[Opening Supplied records section]
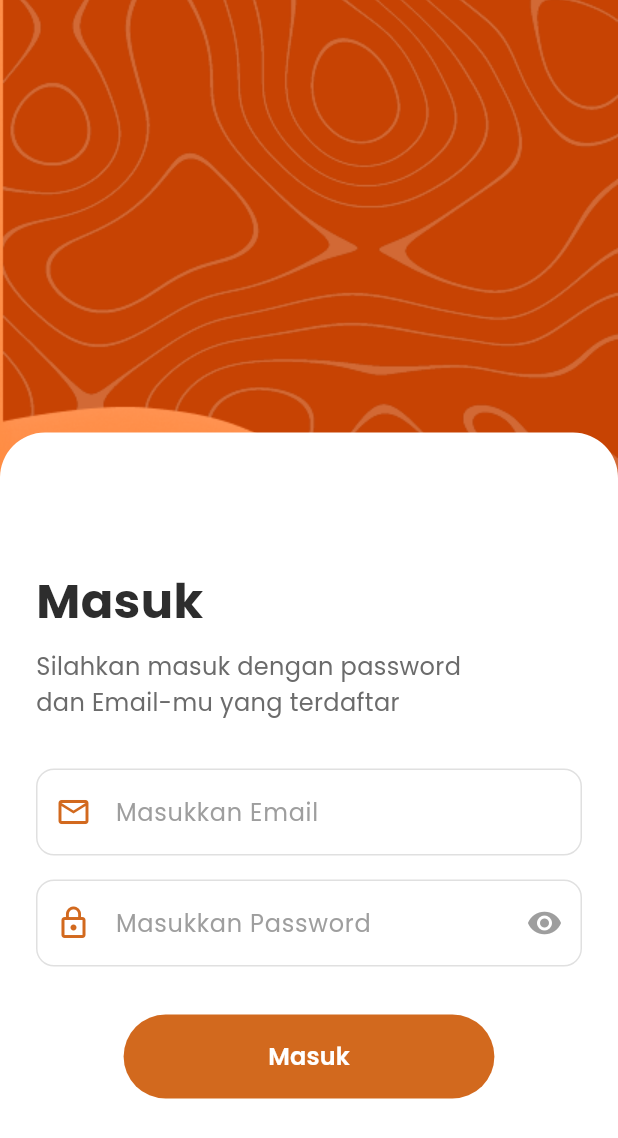
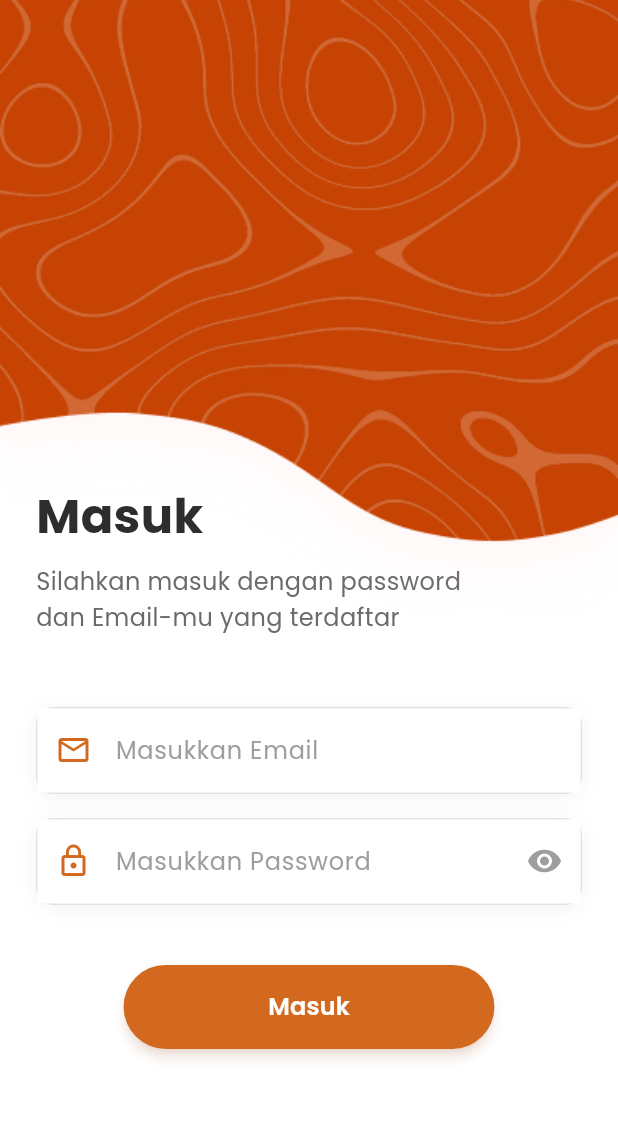
Before and after one commit to fairuzzkii/simpeg_mobile_mascitra, a Flutter app: the screen it shows after launch, after a tap on the "arrow forward" icon, on a phone screen of 412 x 824 dp. Shown: the top 1138 px of the screen. Run offline on Flutter 3.47's test engine with Material 3 defaults, Android fonts, the phone set to English and light mode, and no system bars; our stand-ins replace dotted_border, table_calendar.

Commit message:
login penyesuaian lagi

```diff
--- a/lib/pages/authPage/loginPage.dart
+++ b/lib/pages/authPage/loginPage.dart
@@ -40,20 +40,25 @@ class _LoginPageState extends State<LoginPage> {
   Widget build(BuildContext context) {
     final keyboardHeight = MediaQuery.of(context).viewInsets.bottom;
     final screenHeight = MediaQuery.of(context).size.height;
+    final screenWidth = MediaQuery.of(context).size.width;
 
-    // Adjust heights based on keyboard visibility
-    final topImageHeight = keyboardHeight > 0
-        ? screenHeight * 0.25  // Smaller when keyboard is visible
-        : screenHeight * 0.40; // Normal height when keyboard is hidden
-
-    final bottomContainerHeight = keyboardHeight > 0
-        ? screenHeight - topImageHeight + keyboardHeight // Full remaining height + keyboard
-        : screenHeight * 0.65; // Normal height
+    final isKeyboardVisible = keyboardHeight > 0;
+    final topImageHeight = screenHeight * 0.10;
+    final topImageOffset = isKeyboardVisible ? -keyboardHeight * 0.6 : 0.0;
+    final formContainerHeight = isKeyboardVisible
+        ? screenHeight - topImageHeight
+        : screenHeight * 0.78;
 
     return Scaffold(
-      // Prevent resizing when keyboard appears
-      resizeToAvoidBottomInset: false,
-      body: Stack(
+      resizeToAvoidBottomInset: true,
+      body: GestureDetector(
+        onTap: () {
+          if (FocusScope.of(context).hasFocus) {
+            FocusScope.of(context).unfocus();
+          }
+        },
+        behavior: HitTestBehavior.translucent,
+        child: Stack(
           children: [
             // Background gradient
             Container(
@@ -63,22 +68,8 @@ class _LoginPageState extends State<LoginPage> {
                 gradient: LinearGradient(
                   begin: Alignment.topCenter,
                   end: Alignment.bottomCenter,
-                colors: [
-                  Color(0xFFFF8C42)
-                ],
+                  colors: [Color(0xFFFF8C42), Color(0xFFFF6B1A)],
                 ),
-            ),
-          ),
-
-          // Top pattern image - adjust height based on keyboard
-          Positioned(
-            left: 0,
-            right: 0,
-            top: 0,
-            height: topImageHeight,
-            child: Image.asset(
-              'assets/images/topographic_pattern2.png',
-              fit: BoxFit.cover,
               ),
             ),
 
@@ -87,8 +78,10 @@ class _LoginPageState extends State<LoginPage> {
               left: 0,
               right: 0,
               bottom: 0,
-            height: bottomContainerHeight,
-            child: Container(
+              child: AnimatedContainer(
+                duration: const Duration(milliseconds: 300),
+                curve: Curves.easeInOut,
+                height: formContainerHeight,
                 decoration: const BoxDecoration(
                   color: Colors.white,
                   borderRadius: BorderRadius.only(
@@ -97,22 +90,31 @@ class _LoginPageState extends State<LoginPage> {
                   ),
                 ),
                 child: SafeArea(
-                child: SingleChildScrollView(
-                  physics: keyboardHeight > 0
-                      ? const BouncingScrollPhysics()
-                      : const NeverScrollableScrollPhysics(),
+                  child: LayoutBuilder(
+                    builder: (context, constraints) {
+                      return SingleChildScrollView(
+                        physics: const BouncingScrollPhysics(),
+                        padding: EdgeInsets.only(
+                          bottom: keyboardHeight > 0 ? 20 : 0,
+                        ),
+                        child: ConstrainedBox(
+                          constraints: BoxConstraints(
+                            minHeight: constraints.maxHeight,
+                          ),
                           child: Padding(
-                    padding: const EdgeInsets.all(24.0),
+                            padding: const EdgeInsets.symmetric(
+                              horizontal: 24.0,
+                              vertical: 20.0,
+                            ),
                             child: Column(
                               crossAxisAlignment: CrossAxisAlignment.start,
-                      mainAxisSize: MainAxisSize.min,
+                              mainAxisAlignment: MainAxisAlignment.start,
                               children: [
-                        // Dynamic spacing based on keyboard
                                 SizedBox(
-                          height: keyboardHeight > 0
-                              ? 16.0 // Less space when keyboard is visible
-                              : screenHeight * 0.08, // Normal space
+                                  height: isKeyboardVisible ? 320.0 : 120.0,
                                 ),
+
+                                // Title
                                 const Text(
                                   'Masuk',
                                   style: TextStyle(
@@ -123,6 +125,8 @@ class _LoginPageState extends State<LoginPage> {
                                   ),
                                 ),
                                 const SizedBox(height: 8),
+
+                                // Subtitle
                                 const Text(
                                   'Silahkan masuk dengan password\ndan Email-mu yang terdaftar',
                                   style: TextStyle(
@@ -132,100 +136,49 @@ class _LoginPageState extends State<LoginPage> {
                                     fontFamily: 'Poppins',
                                   ),
                                 ),
-                        const SizedBox(height: 32),
+                                SizedBox(height: isKeyboardVisible ? 32 : 48),
+
                                 // Email field
-                        Container(
-                          decoration: BoxDecoration(
-                            borderRadius: BorderRadius.circular(12),
-                            border: Border.all(
-                              color: const Color(0xFFE0E0E0),
-                              width: 1,
-                            ),
-                          ),
-                          child: TextField(
+                                _buildInputField(
                                   controller: _emailController,
-                            decoration: const InputDecoration(
                                   hintText: 'Masukkan Email',
-                              hintStyle: TextStyle(
-                                color: Color(0xFF9E9E9E),
-                                fontFamily: 'Poppins',
-                              ),
-                              prefixIcon: Icon(
-                                Icons.email_outlined,
-                                color: Color(0xFFD2691E),
-                              ),
-                              border: InputBorder.none,
-                              contentPadding: EdgeInsets.symmetric(
-                                horizontal: 16,
-                                vertical: 16,
-                              ),
-                            ),
-                            style: const TextStyle(
-                              fontFamily: 'Poppins',
-                            ),
-                          ),
+                                  prefixIcon: Icons.email_outlined,
+                                  keyboardType: TextInputType.emailAddress,
                                 ),
                                 const SizedBox(height: 16),
+
                                 // Password field
-                        Container(
-                          decoration: BoxDecoration(
-                            borderRadius: BorderRadius.circular(12),
-                            border: Border.all(
-                              color: const Color(0xFFE0E0E0),
-                              width: 1,
+                                _buildInputField(
+                                  controller: _passwordController,
+                                  hintText: 'Masukkan Password',
+                                  prefixIcon: Icons.lock_outline,
+                                  isPassword: true,
                                 ),
-                          ),
-                          child: TextField(
-                            controller: _passwordController,
-                            obscureText: !_isPasswordVisible,
-                            decoration: InputDecoration(
-                              hintText: 'Masukkan Password',
-                              hintStyle: const TextStyle(
-                                color: Color(0xFF9E9E9E),
-                                fontFamily: 'Poppins',
-                              ),
-                              prefixIcon: const Icon(
-                                Icons.lock_outline,
-                                color: Color(0xFFD2691E),
-                              ),
-                              suffixIcon: IconButton(
-                                icon: Icon(
-                                  _isPasswordVisible
-                                      ? Icons.visibility_off
-                                      : Icons.visibility,
-                                  color: const Color(0xFF9E9E9E),
-                                ),
-                                onPressed: () {
-                                  setState(() {
-                                    _isPasswordVisible = !_isPasswordVisible;
-                                  });
-                                },
-                              ),
-                              border: InputBorder.none,
-                              contentPadding: const EdgeInsets.symmetric(
-                                horizontal: 16,
-                                vertical: 16,
-                              ),
-                            ),
-                            style: const TextStyle(
-                              fontFamily: 'Poppins',
-                            ),
-                          ),
-                        ),
-                        const SizedBox(height: 32),
+                                SizedBox(height: isKeyboardVisible ? 28 : 40),
 
+                                // Login button
                                 Center(
                                   child: SizedBox(
-                            width: MediaQuery.of(context).size.width * 0.6,
+                                    width:
+                                        MediaQuery.of(context).size.width * 0.6,
                                     height: 56,
                                     child: ElevatedButton(
-                              onPressed: _isLoading ? null : _handleLogin,
+                                      onPressed: _isLoading
+                                          ? null
+                                          : _handleLogin,
                                       style: ElevatedButton.styleFrom(
-                                backgroundColor: const Color(0xFFD2691E),
+                                        backgroundColor: const Color(
+                                          0xFFD2691E,
+                                        ),
                                         foregroundColor: Colors.white,
-                                elevation: 0,
+                                        elevation: 3,
+                                        shadowColor: const Color(
+                                          0xFFD2691E,
+                                        ).withOpacity(0.3),
                                         shape: RoundedRectangleBorder(
-                                  borderRadius: BorderRadius.circular(50),
+                                          borderRadius: BorderRadius.circular(
+                                            50,
+                                          ),
                                         ),
                                       ),
                                       child: _isLoading
@@ -234,9 +187,10 @@ class _LoginPageState extends State<LoginPage> {
                                               height: 24,
                                               child: CircularProgressIndicator(
                                                 strokeWidth: 2,
-                                        valueColor: AlwaysStoppedAnimation<Color>(
-                                          Colors.white,
-                                        ),
+                                                valueColor:
+                                                    AlwaysStoppedAnimation<
+                                                      Color
+                                                    >(Colors.white),
                                               ),
                                             )
                                           : const Text(
@@ -250,18 +204,103 @@ class _LoginPageState extends State<LoginPage> {
                                     ),
                                   ),
                                 ),
-                        // Extra padding at bottom when keyboard is visible
-                        if (keyboardHeight > 0)
-                          const SizedBox(height: 32),
+                                SizedBox(height: isKeyboardVisible ? 30 : 60),
                               ],
                             ),
                           ),
                         ),
+                      );
+                    },
+                  ),
+                ),
+              ),
+            ),
+
+            // Top pattern image
+            Positioned(
+              left: 0,
+              right: 0,
+              top: topImageOffset,
+              height: MediaQuery.of(context).size.height * 0.5,
+              child: AnimatedContainer(
+                duration: const Duration(milliseconds: 300),
+                curve: Curves.easeInOut,
+                width: screenWidth,
+                child: Image.asset(
+                  'assets/images/topographic_pattern2.png',
+                  fit: BoxFit.cover,
+                  width: screenWidth,
+                  height: topImageHeight,
+                  errorBuilder: (context, error, stackTrace) {
+                    return Container(
+                      color: Colors.grey,
+                      child: const Center(child: Text('Image not found')),
+                    );
+                  },
                 ),
               ),
             ),
           ],
         ),
+      ),
+    );
+  }
+
+  Widget _buildInputField({
+    required TextEditingController controller,
+    required String hintText,
+    required IconData prefixIcon,
+    TextInputType? keyboardType,
+    bool isPassword = false,
+  }) {
+    return Container(
+      decoration: BoxDecoration(
+        borderRadius: BorderRadius.circular(12),
+        border: Border.all(color: const Color(0xFFE0E0E0), width: 1),
+        boxShadow: [
+          BoxShadow(
+            color: Colors.black.withOpacity(0.05),
+            blurRadius: 10,
+            offset: const Offset(0, 2),
+          ),
+        ],
+      ),
+      child: TextField(
+        controller: controller,
+        keyboardType: keyboardType,
+        obscureText: isPassword ? !_isPasswordVisible : false,
+        decoration: InputDecoration(
+          hintText: hintText,
+          hintStyle: const TextStyle(
+            color: Color(0xFF9E9E9E),
+            fontFamily: 'Poppins',
+          ),
+          prefixIcon: Icon(prefixIcon, color: const Color(0xFFD2691E)),
+          suffixIcon: isPassword
+              ? IconButton(
+                  icon: Icon(
+                    _isPasswordVisible
+                        ? Icons.visibility_off
+                        : Icons.visibility,
+                    color: const Color(0xFF9E9E9E),
+                  ),
+                  onPressed: () {
+                    setState(() {
+                      _isPasswordVisible = !_isPasswordVisible;
+                    });
+                  },
+                )
+              : null,
+          border: InputBorder.none,
+          contentPadding: const EdgeInsets.symmetric(
+            horizontal: 16,
+            vertical: 16,
+          ),
+          filled: true,
+          fillColor: Colors.white,
+        ),
+        style: const TextStyle(fontFamily: 'Poppins'),
+      ),
     );
   }
 }
--- a/lib/pages/cutiPage/pengajuanCutiPage.dart
+++ b/lib/pages/cutiPage/pengajuanCutiPage.dart
@@ -1,5 +1,4 @@
 import 'dart:ui' as BorderType;
-
 import 'package:dotted_border/dotted_border.dart';
 import 'package:flutter/foundation.dart';
 import 'package:flutter/material.dart';
```
Also changed, not shown: assets/images/topographic_pattern2.png. Lines whose indentation alone changed are shown as unchanged.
[Closing Supplied records section]
**Task directions**
Give every line of the material that includes the string "final".

**Solution to this problem**
     final keyboardHeight = MediaQuery.of(context).viewInsets.bottom;
     final screenHeight = MediaQuery.of(context).size.height;
+    final screenWidth = MediaQuery.of(context).size.width;
-    final topImageHeight = keyboardHeight > 0
-    final bottomContainerHeight = keyboardHeight > 0
+    final isKeyboardVisible = keyboardHeight > 0;
+    final topImageHeight = screenHeight * 0.10;
+    final topImageOffset = isKeyboardVisible ? -keyboardHeight * 0.6 : 0.0;
+    final formContainerHeight = isKeyboardVisible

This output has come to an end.